"It is challenging to square the idea that Paxton has time to give interviews threatening prosecutions but would be unduly burdened by explaining what he means to the very parties affected by his statements."

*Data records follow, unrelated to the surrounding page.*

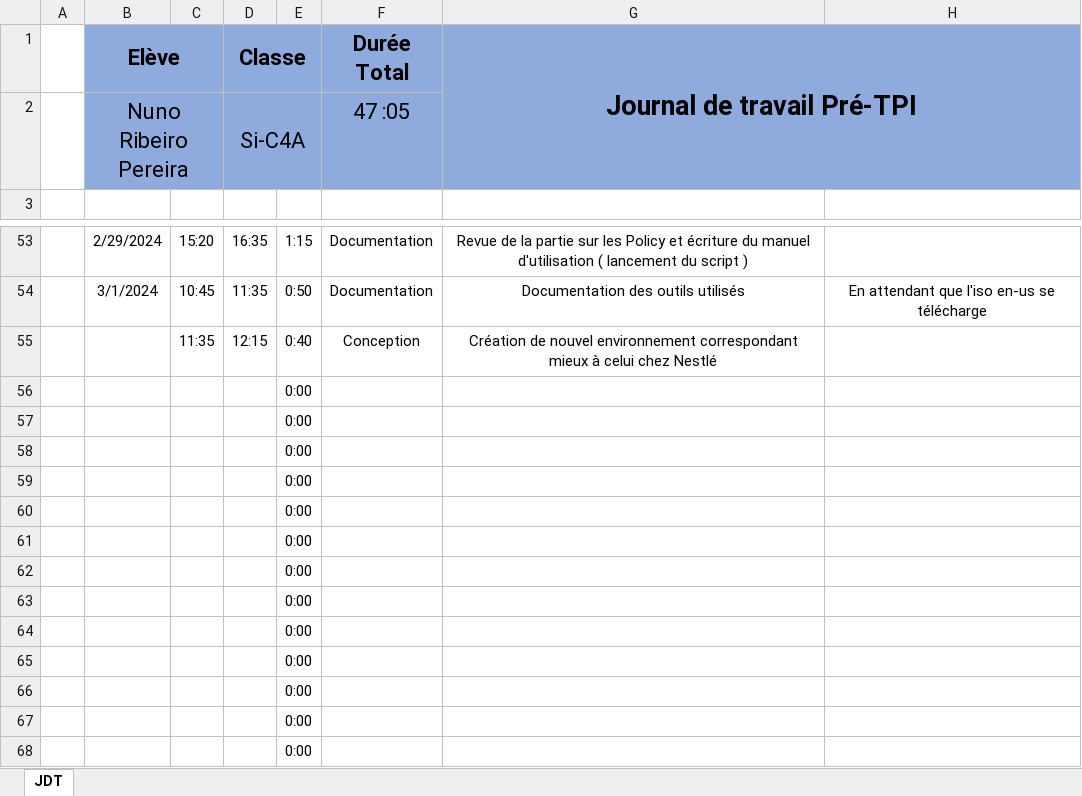
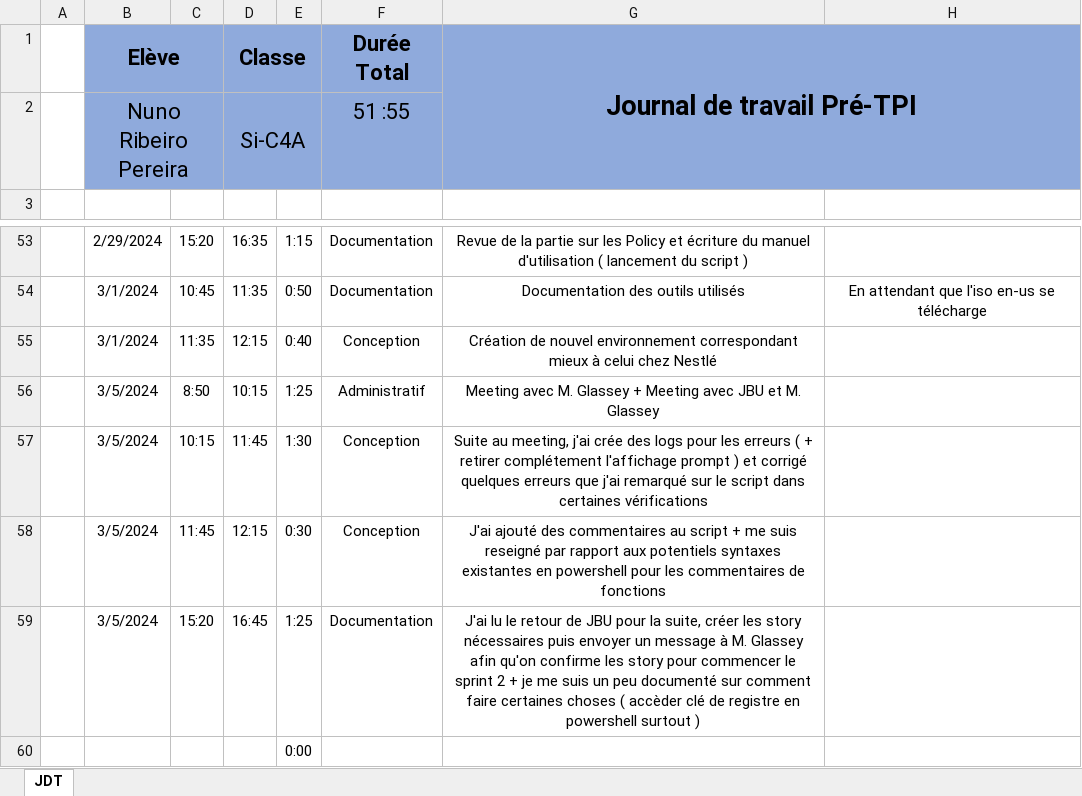
Before and after one commit to CPNV-PRETPI/WSRVCHECKER, an Excel workbook: Documentations/JDT_NRO.xlsx, sheet JDT, drawn as a sheet; only a part is shown, gaps mark what is left out; the shorter side is filled out with more unchanged rows; values as stored, in another font and other column widths than the file's, no borders; removed rows and columns are numbered as before the commit, all else as after; the diff names each change by its address in the sheet, - before the commit and + after, or states it on an @@ line.

Commit message:
05.03.2024
- JDT
- Smalltests.ps1
- Test.ps1
- SandBox.ps1
         - Ajout de logs
         - Ajout de la fonction "WriteLog"
         - Ajout de commentaires manquants
         - Correction de la validation de quoi écrire sur le CSV
         - Adaptation du nom du .zip selon demande client

```diff
--- a/Documentations/JDT_NRO.xlsx (sheet JDT)
+++ b/Documentations/JDT_NRO.xlsx (sheet JDT)
-F2 (Durée Total): 47 :05
+F2 (Durée Total): 51 :55
-B55 (Elève): (empty)
+B55 (Elève): 3/1/2024
-row 56:  |  |  |  | 0:00
-row 57:  |  |  |  | 0:00
-row 58:  |  |  |  | 0:00
-row 59:  |  |  |  | 0:00
+row 56:  | 3/5/2024 | 8:50 | 10:15 | 1:25 | Administratif | Meeting avec M. Glassey + Meeting avec JBU et M. Glassey
+row 57:  | 3/5/2024 | 10:15 | 11:45 | 1:30 | Conception | Suite au meeting, j'ai crée des logs pour les erreurs ( + retirer complétement l'affichage prompt ) et corrigé quelques erreurs que j'ai remarqué sur le script dans certaines vérifications
+row 58:  | 3/5/2024 | 11:45 | 12:15 | 0:30 | Conception | J'ai ajouté des commentaires au script + me suis reseigné par rapport aux potentiels syntaxes existantes en powershell pour les commentaires de fonctions
+row 59:  | 3/5/2024 | 15:20 | 16:45 | 1:25 | Documentation | J'ai lu le retour de JBU pour la suite, créer les story nécessaires puis envoyer un message à M. Glassey afin qu'on confirme les story pour commencer le sprint 2 + je me suis un peu documenté sur comment faire certaines choses ( accèder clé de registre en powershell surtout )
```
Also changed, not shown: 3 other files.
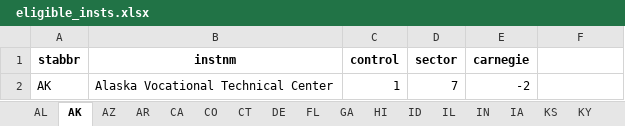
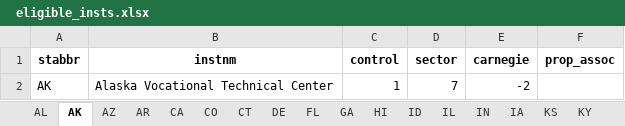
Before and after one commit to wdoyle42/cc_promise_plan, an Excel workbook: output/ eligible_insts.xlsx, sheet AK, drawn as a sheet; values as stored, in another font and other column widths than the file's, no borders; the diff names each change by its address in the sheet, - before the commit and + after, or states it on an @@ line.

```diff
--- a/output/ eligible_insts.xlsx (sheet AK)
+++ b/output/ eligible_insts.xlsx (sheet AK)
-F1: (empty)
+F1: prop_assoc
```
Also changed, not shown: sheet RI, sheet DE, sheet IN, sheet VT, sheet ID, sheet SD, 43 more sheets, 3 other files.
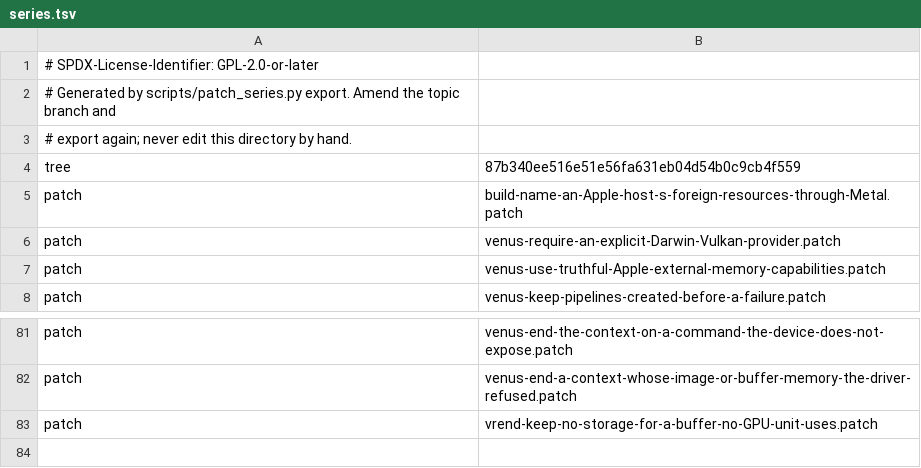
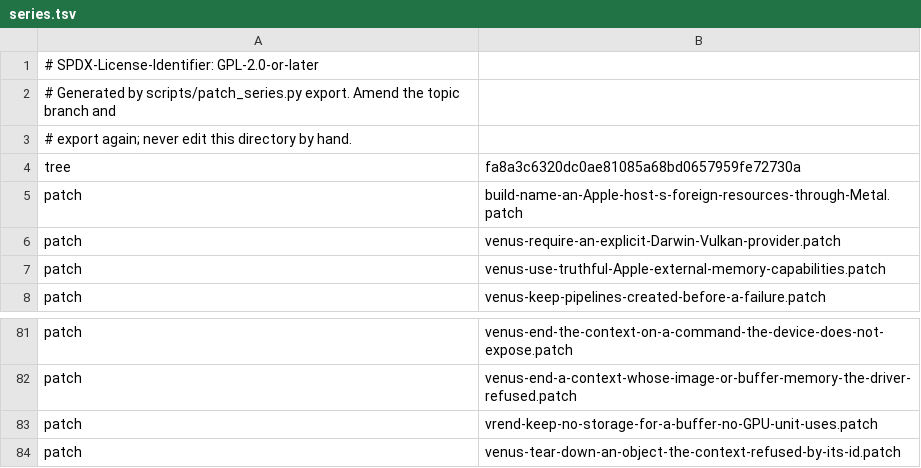
Before and after one commit to 22f/kernarium, a TSV file: dependencies/patches/virglrenderer/series.tsv, drawn as a sheet; only a part is shown, gaps mark what is left out.

```diff
--- a/dependencies/patches/virglrenderer/series.tsv
+++ b/dependencies/patches/virglrenderer/series.tsv
@@ -3,3 +3,3 @@
 # export again; never edit this directory by hand.
-tree	87b340ee516e51e56fa631eb04d54b0c9cb4f559
+tree	fa8a3c6320dc0ae81085a68bd0657959fe72730a
 patch	build-name-an-Apple-host-s-foreign-resources-through-Metal.patch
@@ -83 +83,2 @@ patch	venus-end-a-context-whose-image-or-buffer-memory-the-driver-refused.patch
 patch	vrend-keep-no-storage-for-a-buffer-no-GPU-unit-uses.patch
+patch	venus-tear-down-an-object-the-context-refused-by-its-id.patch
```
Also changed, not shown: 2 other files.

Paxton, who in November will run for a third term in office, was subpoenaed to testify in a lawsuit filed in August by Texas abortion funds. The organization is attempting to resume financing for out-of-state travel for people to have the procedure. The group paused its work just before the U.S. Supreme Court overturned Roe v. Wade and triggered an effective abortion ban in Texas.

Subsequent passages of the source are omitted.